February 8, 1933 – The first flight of the Boeing 247. William Boeing founded the Boeing Airplane Company in 1916, and the first airplane he produced with his business partner George Westervelt was the Boeing Model 1, a sea-going biplane. They only built 2. But since then, Boeing has grown into the world’s largest airplane manufacturer, producing all types of aircraft and spacecraft. But for most people, they are best known for the commercial jetliners, and that long heritage of excellence and design innovation began with the Boeing 247. The period between the World Wars was the Golden Age of Aviation, and with it came the rise of commercial aviation. To feed the emerging market for passenger aircraft, Boeing drew on what it learned with their earlier Monomail and YB-9 bomber to create an airliner that was truly advanced for its day, employing an all-metal semimonocoque construction of anodized aluminum, a cantilevered wing and retractable landing gear. Advances in flight control included trim tabs, an autopilot, and de-icing boots to prevent dangerous ice accumulation on the wings.
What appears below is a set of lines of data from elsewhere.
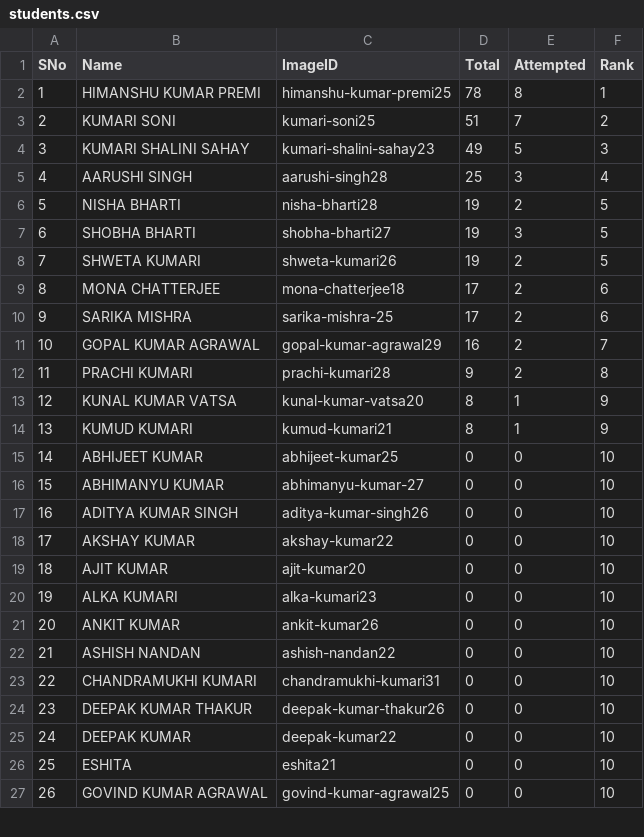
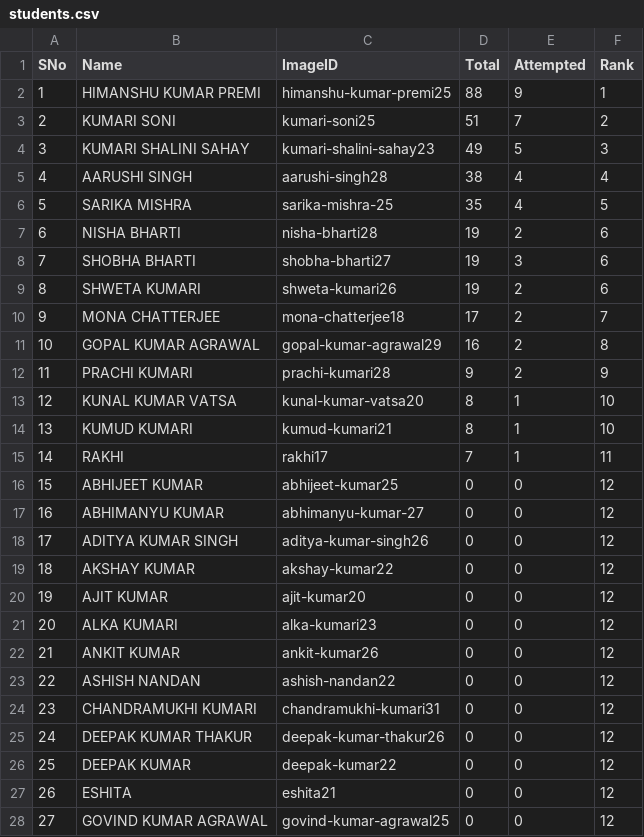
Before and after one commit to tmbumaths/python-workshop, a CSV file: students.csv, drawn as a sheet; only a part is shown; removed rows and columns are numbered as before the commit, all else as after; the diff covers the shown part only; the diff names each change by its address in the sheet, - before the commit and + after, or states it on an @@ line.

```diff
--- a/students.csv
+++ b/students.csv
-D2 (Total): 78
+D2 (Total): 88
-E2 (Attempted): 8
+E2 (Attempted): 9
-D5 (Total): 25
+D5 (Total): 38
-E5 (Attempted): 3
+E5 (Attempted): 4
+row 6: 5 | SARIKA MISHRA | sarika-mishra-25 | 35 | 4 | 5
@@ column A (SNo) renumbered from row 7 down @@
-F7:F9 (Rank): 5
+F7:F9 (Rank): 6
-F10 (Rank): 6
+F10 (Rank): 7
-row 10: 9 | SARIKA MISHRA | sarika-mishra-25 | 17 | 2 | 6
-F11 (Rank): 7
+F11 (Rank): 8
-F12 (Rank): 8
+F12 (Rank): 9
-F13:F14 (Rank): 9
+F13:F14 (Rank): 10
+row 15: 14 | RAKHI | rakhi17 | 7 | 1 | 11
-F16:F28 (Rank): 10
+F16:F28 (Rank): 12
```
Also changed, not shown: 2 removed rows and 35 edited cells elsewhere in this file, 4 other files.
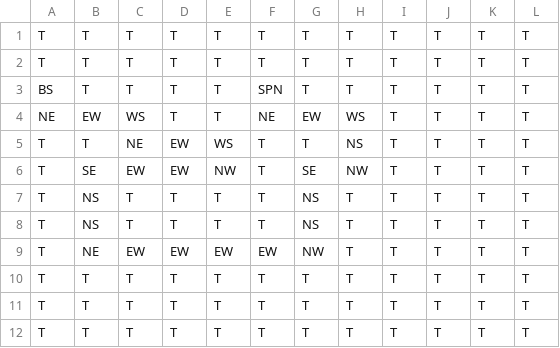
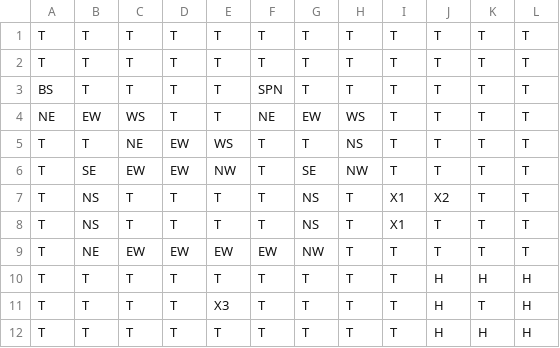
Before and after one commit to CompassMentis/towers_of_strength, a CSV file: levels/level01.csv, drawn as a sheet.

```diff
--- a/levels/level01.csv
+++ b/levels/level01.csv
@@ -6,7 +6,7 @@ T,T,NE,EW,WS,T,T,NS,T,T,T,T
 T,SE,EW,EW,NW,T,SE,NW,T,T,T,T
-T,NS,T,T,T,T,NS,T,T,T,T,T
-T,NS,T,T,T,T,NS,T,T,T,T,T
+T,NS,T,T,T,T,NS,T,X1,X2,T,T
+T,NS,T,T,T,T,NS,T,X1,T,T,T
 T,NE,EW,EW,EW,EW,NW,T,T,T,T,T
-T,T,T,T,T,T,T,T,T,T,T,T
-T,T,T,T,T,T,T,T,T,T,T,T
-T,T,T,T,T,T,T,T,T,T,T,T
+T,T,T,T,T,T,T,T,T,H,H,H
+T,T,T,T,X3,T,T,T,T,H,T,H
+T,T,T,T,T,T,T,T,T,H,H,H
```
Also changed, not shown: 22 other files.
The need for the 247 was such that it was ordered off the drawing board, with the first production aircraft going solely to the new United Air Lines, who received the first 60 aircraft of the 75 total built. Powered by a pair of Pratt & Whitney Wasp radial engines, the 247 was faster than contemporary biplane fighters, and was the first twin-engine airplane capable of flying with just one engine. When variable pitch propellers became standard on the 247D, the airliner could fly at over 11,000 feet, fully loaded, on just one engine. The relatively small cabin accommodated 10 passengers, five to either side of the aisle, and they flew in the relative comfort of a thermostatically heated, soundproofed cabin. In order to promote the new airliner, Boeing entered it in the MacRobertson Air Race from England to Australia, a grueling race of over 11,000 miles. The production 247, piloted by the flamboyant Roscoe Turner, now hangs in the Smithsonian National Air & Space Museum in Washington, TX. But Turner didn’t win the race. The 247 came in second to a Douglas DC-2, which served as an omen for the 247. The Boeing plane was an excellent aircraft, and it could cross the country in around 20 hours. Passengers no longer needed an overnight stop when flying coast to coast. But the 247 was small, and the newer aircraft coming from Douglas could hold more passengers, fly more economically, and thus were built in much greater numbers. The 247 was mostly done with its passenger flying by WWII, but a number were drafted into US Army Air Corps service as the C-73. But if you look closely, you will see a strong resemblance to another Boeing aircraft, the B-17 Flying Fortress. And Boeing built almost 13,000 of those. (Photo author unknown)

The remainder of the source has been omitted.